A Good Start: Suggestions for Visual Conversations with Deaf and Hard of Hearing Babies and Toddlers
Section IV: Gradually Modify Your Communication to Make Your Baby's Transition to Language Easier
It has been known for many years that hearing parents of hearing babies use short and simple sentences with their babies between about 9 and 15 months of age (Bremner, 1988). This is when babies start to show that they understand language, and most babies themselves begin to produce language. Without really thinking about it, their parents give them a "model" of language that is easy to understand and easy to learn. Then, when the babies begin to talk more, parents gradually move onto more complicated language.

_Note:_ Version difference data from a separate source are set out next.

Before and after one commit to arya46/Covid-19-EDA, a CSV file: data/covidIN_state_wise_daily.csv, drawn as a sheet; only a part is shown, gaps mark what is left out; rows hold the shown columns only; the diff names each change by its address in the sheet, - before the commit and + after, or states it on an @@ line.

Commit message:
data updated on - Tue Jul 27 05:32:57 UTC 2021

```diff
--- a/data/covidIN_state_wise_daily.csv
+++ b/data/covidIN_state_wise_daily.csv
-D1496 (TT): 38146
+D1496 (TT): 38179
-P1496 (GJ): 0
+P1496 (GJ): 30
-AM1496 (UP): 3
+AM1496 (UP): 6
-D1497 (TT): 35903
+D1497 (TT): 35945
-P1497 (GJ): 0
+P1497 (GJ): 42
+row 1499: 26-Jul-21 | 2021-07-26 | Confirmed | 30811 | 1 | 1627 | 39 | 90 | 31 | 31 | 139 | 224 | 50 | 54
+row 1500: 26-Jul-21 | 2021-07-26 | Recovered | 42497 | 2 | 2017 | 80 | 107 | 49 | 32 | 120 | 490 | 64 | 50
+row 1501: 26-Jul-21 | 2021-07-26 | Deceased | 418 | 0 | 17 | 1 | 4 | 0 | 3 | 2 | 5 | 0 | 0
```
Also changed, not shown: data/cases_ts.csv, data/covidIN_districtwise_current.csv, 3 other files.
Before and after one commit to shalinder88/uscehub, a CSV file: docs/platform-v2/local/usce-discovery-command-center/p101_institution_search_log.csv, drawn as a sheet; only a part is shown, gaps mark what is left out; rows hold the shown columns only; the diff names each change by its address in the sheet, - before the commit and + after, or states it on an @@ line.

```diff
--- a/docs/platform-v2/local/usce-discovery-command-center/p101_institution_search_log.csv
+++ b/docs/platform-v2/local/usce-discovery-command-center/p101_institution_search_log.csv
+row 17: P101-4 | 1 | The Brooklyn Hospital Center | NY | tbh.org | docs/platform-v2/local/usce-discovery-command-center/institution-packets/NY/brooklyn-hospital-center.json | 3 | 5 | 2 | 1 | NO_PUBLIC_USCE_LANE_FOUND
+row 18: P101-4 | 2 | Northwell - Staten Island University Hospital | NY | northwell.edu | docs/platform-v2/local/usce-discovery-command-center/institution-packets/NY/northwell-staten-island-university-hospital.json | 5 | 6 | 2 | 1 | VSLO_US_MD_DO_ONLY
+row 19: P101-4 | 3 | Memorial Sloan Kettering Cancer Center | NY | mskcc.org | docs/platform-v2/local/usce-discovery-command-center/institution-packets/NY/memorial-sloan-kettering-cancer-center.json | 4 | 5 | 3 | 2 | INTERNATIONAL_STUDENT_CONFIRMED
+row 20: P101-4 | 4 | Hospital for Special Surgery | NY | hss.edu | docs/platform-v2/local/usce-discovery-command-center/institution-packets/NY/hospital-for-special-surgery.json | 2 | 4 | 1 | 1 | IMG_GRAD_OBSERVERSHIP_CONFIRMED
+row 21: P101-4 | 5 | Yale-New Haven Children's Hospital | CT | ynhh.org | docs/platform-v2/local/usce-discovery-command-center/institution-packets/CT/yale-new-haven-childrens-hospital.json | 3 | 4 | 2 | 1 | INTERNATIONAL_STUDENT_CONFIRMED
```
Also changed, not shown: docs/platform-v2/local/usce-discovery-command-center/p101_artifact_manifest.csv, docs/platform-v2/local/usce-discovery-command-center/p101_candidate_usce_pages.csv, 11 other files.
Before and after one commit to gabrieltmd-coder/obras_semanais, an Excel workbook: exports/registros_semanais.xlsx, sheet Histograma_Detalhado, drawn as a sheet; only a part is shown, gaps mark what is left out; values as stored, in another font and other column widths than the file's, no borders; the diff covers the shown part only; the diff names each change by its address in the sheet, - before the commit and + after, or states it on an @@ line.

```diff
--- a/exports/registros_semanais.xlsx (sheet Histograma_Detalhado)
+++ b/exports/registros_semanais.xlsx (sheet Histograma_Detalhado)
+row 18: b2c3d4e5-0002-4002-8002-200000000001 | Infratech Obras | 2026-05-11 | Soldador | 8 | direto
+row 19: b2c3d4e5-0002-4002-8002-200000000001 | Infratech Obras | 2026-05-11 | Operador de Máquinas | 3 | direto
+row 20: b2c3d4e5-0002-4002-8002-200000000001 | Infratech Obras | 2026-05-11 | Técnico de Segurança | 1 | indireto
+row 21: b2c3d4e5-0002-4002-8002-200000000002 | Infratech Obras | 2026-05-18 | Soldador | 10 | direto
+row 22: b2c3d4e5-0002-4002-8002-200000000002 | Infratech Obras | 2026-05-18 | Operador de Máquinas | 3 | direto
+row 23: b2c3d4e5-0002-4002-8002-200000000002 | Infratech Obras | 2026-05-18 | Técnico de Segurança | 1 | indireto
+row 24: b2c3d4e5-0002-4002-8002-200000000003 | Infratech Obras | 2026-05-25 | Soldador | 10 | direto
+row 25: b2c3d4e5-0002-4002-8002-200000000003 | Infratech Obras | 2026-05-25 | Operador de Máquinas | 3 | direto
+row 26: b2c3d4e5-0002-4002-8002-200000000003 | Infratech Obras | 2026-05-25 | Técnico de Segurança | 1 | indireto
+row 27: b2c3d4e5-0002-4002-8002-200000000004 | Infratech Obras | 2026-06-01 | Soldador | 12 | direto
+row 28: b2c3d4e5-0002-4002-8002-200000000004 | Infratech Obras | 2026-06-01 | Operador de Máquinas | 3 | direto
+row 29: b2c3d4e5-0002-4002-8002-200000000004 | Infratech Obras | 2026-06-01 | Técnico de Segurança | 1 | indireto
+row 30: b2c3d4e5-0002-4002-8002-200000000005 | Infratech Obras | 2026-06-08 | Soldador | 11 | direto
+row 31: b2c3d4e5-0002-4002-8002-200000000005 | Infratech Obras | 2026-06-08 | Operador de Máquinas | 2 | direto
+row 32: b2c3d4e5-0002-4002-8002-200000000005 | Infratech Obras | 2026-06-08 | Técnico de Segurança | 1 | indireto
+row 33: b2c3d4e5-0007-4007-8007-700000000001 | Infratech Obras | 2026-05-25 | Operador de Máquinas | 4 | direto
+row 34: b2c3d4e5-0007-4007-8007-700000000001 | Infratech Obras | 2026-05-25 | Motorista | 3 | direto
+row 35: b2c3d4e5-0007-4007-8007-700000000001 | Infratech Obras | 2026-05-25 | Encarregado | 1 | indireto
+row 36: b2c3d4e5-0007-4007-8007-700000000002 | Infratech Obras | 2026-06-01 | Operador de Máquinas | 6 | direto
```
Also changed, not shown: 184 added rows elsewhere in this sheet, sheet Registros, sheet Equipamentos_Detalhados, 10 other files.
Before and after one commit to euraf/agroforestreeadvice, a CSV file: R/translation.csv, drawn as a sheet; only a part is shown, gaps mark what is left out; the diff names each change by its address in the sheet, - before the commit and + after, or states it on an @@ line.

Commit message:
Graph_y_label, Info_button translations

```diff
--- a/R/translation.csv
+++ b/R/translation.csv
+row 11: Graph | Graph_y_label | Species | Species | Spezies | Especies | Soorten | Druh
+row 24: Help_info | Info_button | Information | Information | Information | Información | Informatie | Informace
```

The same general pattern has been noticed among deaf parents. When their deaf babies begin to understand signed language, deaf mothers start producing very short, simple, signed phrases and sentences. Research at Gallaudet University (and in Australia and the United Kingdom) shows that many deaf mothers produce mostly one- and two-sign phrases when their babies are about 12 months old (Mohay, 2000; Spencer & Lederberg, 1997; Harris, Clibbens, Chasin, & Tibbitts, 1989; Kantor, 1982; Kyle, Ackerman, & Woll, 1987).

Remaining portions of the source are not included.